— ABOUT THIS EXERCISE —
Copy every line of the records that includes the word "POTONGAN".
*** Opening SOURCE INFORMATION ***
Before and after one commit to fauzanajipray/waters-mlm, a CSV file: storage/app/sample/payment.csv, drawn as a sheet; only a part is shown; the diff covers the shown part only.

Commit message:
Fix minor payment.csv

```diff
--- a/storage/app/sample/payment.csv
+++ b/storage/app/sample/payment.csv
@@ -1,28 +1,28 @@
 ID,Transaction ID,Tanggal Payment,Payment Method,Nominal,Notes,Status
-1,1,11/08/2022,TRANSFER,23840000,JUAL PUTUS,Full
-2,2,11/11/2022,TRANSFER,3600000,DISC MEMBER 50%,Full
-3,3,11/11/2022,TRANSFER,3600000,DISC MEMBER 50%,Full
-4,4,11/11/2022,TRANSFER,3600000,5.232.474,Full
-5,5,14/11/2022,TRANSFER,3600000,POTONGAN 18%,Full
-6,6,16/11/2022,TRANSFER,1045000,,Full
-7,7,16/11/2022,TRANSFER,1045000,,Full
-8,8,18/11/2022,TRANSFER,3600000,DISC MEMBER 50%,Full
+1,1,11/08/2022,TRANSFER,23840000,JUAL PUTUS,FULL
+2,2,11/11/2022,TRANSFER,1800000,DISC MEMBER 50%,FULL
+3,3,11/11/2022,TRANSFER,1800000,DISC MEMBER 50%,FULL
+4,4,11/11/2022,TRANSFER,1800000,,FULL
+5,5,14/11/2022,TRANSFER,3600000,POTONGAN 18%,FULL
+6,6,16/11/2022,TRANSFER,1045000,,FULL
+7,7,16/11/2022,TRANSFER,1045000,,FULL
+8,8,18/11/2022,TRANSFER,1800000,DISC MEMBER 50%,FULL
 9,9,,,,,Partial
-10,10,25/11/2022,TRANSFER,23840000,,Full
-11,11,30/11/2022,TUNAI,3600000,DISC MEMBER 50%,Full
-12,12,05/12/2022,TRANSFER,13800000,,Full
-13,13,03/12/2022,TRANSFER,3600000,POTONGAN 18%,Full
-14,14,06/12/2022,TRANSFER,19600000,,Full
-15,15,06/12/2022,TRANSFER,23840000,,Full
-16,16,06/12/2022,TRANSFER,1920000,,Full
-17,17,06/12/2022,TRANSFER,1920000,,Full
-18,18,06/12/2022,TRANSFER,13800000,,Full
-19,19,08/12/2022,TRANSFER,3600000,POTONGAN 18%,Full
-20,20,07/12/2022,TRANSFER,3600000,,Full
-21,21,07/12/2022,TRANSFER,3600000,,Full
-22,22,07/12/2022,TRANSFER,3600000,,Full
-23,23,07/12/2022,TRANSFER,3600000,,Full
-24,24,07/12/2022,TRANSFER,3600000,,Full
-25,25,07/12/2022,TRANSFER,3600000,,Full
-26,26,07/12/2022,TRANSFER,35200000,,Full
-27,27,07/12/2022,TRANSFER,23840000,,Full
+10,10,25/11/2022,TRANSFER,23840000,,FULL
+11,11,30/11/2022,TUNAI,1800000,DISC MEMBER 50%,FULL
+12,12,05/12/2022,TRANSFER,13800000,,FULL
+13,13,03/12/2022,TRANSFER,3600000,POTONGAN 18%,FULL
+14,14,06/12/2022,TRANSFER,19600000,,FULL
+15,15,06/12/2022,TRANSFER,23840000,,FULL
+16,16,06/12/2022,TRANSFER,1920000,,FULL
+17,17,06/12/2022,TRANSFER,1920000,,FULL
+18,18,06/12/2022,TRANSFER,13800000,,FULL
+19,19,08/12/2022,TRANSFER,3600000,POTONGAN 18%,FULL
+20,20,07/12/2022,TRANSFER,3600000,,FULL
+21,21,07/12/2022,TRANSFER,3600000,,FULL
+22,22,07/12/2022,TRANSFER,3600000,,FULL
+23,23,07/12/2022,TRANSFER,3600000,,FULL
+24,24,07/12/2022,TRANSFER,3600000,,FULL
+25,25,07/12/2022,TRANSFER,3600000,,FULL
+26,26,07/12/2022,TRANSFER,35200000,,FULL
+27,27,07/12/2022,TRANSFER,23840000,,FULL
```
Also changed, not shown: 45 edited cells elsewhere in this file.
*** Closing SOURCE INFORMATION ***
*** Opening SOURCE INFORMATION ***
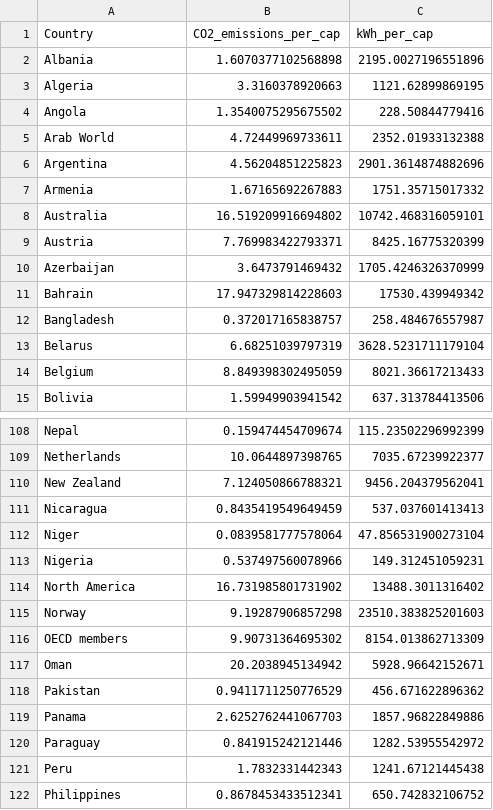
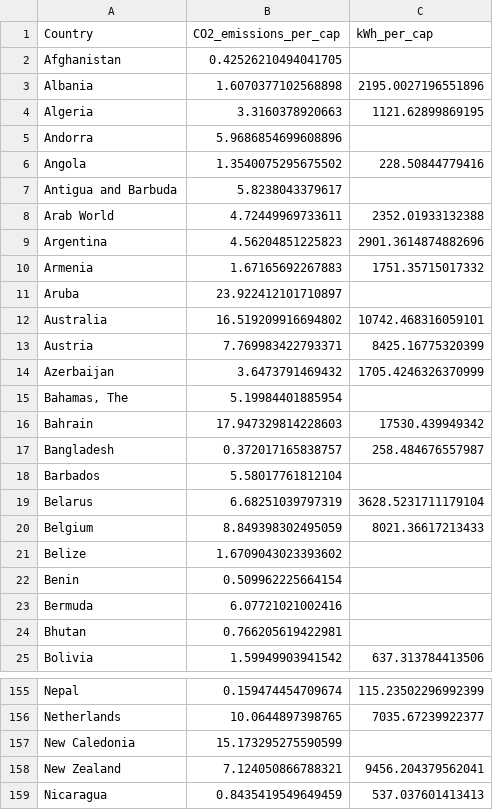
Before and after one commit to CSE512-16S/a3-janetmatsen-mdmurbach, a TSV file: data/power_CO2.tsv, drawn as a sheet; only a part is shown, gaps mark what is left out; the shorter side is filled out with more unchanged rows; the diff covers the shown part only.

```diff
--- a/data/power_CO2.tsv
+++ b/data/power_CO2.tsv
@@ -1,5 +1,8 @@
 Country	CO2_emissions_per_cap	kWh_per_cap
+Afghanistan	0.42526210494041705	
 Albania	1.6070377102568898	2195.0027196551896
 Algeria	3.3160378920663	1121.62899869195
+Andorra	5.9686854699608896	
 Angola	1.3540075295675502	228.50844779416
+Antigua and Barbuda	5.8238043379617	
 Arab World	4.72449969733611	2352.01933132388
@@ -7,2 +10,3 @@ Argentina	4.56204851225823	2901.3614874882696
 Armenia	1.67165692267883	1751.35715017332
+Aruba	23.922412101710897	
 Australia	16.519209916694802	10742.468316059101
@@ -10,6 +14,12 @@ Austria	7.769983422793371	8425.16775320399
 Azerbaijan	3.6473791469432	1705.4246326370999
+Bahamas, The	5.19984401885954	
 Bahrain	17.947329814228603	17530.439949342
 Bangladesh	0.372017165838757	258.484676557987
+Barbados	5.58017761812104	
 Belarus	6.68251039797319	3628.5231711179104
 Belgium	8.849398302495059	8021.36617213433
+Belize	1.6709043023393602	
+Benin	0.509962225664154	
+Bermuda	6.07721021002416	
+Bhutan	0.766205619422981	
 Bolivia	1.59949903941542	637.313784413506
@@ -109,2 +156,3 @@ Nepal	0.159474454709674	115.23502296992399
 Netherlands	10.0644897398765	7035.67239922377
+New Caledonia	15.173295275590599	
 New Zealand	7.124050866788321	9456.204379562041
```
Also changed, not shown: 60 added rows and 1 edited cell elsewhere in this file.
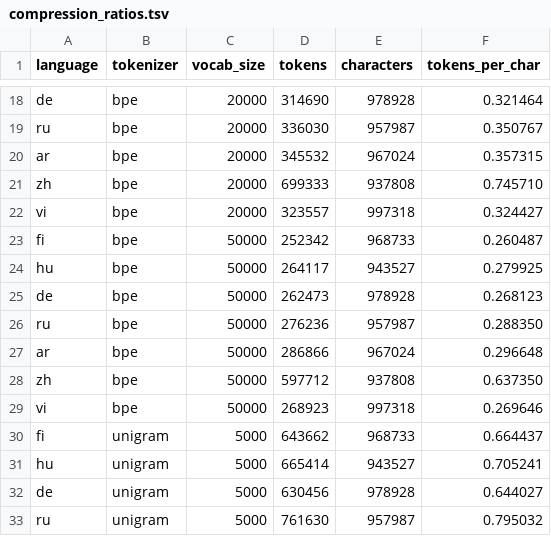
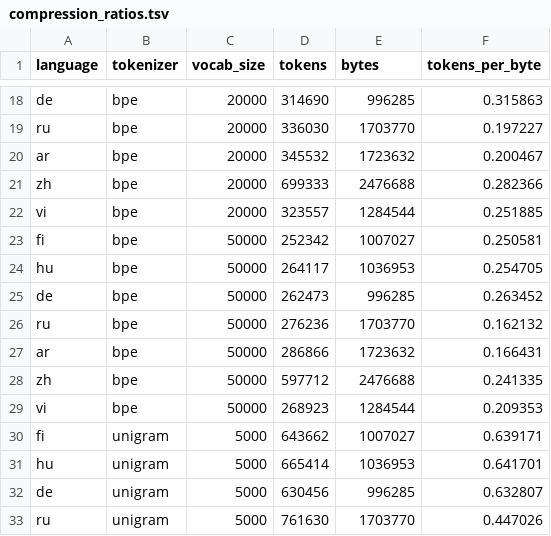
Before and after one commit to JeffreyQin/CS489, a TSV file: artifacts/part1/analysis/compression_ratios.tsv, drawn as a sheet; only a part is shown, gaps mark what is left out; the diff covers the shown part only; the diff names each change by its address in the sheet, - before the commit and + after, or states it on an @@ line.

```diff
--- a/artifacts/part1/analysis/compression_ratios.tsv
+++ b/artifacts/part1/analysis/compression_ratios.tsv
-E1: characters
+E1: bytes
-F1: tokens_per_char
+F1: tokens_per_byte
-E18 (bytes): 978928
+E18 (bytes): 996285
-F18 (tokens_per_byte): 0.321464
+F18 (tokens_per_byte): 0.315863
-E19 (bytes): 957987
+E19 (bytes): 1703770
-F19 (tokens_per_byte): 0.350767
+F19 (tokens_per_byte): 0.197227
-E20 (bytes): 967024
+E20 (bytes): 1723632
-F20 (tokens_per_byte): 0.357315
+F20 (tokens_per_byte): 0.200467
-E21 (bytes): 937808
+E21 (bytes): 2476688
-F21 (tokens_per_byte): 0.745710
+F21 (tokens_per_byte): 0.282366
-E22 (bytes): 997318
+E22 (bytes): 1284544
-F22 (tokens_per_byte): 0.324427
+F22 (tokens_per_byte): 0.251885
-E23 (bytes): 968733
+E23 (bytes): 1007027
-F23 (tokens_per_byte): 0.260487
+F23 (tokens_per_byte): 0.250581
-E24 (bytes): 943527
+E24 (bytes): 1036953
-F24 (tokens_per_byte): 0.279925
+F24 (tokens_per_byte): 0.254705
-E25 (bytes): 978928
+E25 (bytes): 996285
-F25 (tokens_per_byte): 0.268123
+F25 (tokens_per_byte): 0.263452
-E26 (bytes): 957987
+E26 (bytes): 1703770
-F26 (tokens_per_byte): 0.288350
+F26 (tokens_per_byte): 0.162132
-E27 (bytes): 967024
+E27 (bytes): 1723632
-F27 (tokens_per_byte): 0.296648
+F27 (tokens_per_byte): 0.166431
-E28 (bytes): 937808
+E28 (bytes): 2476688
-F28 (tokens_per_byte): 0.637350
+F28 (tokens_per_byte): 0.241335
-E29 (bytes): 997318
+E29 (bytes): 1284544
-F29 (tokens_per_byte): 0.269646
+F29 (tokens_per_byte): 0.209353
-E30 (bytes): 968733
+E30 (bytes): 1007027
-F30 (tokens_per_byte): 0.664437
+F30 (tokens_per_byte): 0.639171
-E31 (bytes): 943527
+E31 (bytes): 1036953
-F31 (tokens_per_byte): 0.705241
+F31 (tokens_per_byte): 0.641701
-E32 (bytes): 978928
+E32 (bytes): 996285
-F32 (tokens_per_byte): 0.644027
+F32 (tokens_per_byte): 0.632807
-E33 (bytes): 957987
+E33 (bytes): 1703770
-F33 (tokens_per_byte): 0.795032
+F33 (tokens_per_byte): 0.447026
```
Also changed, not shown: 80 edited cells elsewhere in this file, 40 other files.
*** Closing SOURCE INFORMATION ***
— RESULT —
-5,5,14/11/2022,TRANSFER,3600000,POTONGAN 18%,Full
+5,5,14/11/2022,TRANSFER,3600000,POTONGAN 18%,FULL
-13,13,03/12/2022,TRANSFER,3600000,POTONGAN 18%,Full
-19,19,08/12/2022,TRANSFER,3600000,POTONGAN 18%,Full
+13,13,03/12/2022,TRANSFER,3600000,POTONGAN 18%,FULL
+19,19,08/12/2022,TRANSFER,3600000,POTONGAN 18%,FULL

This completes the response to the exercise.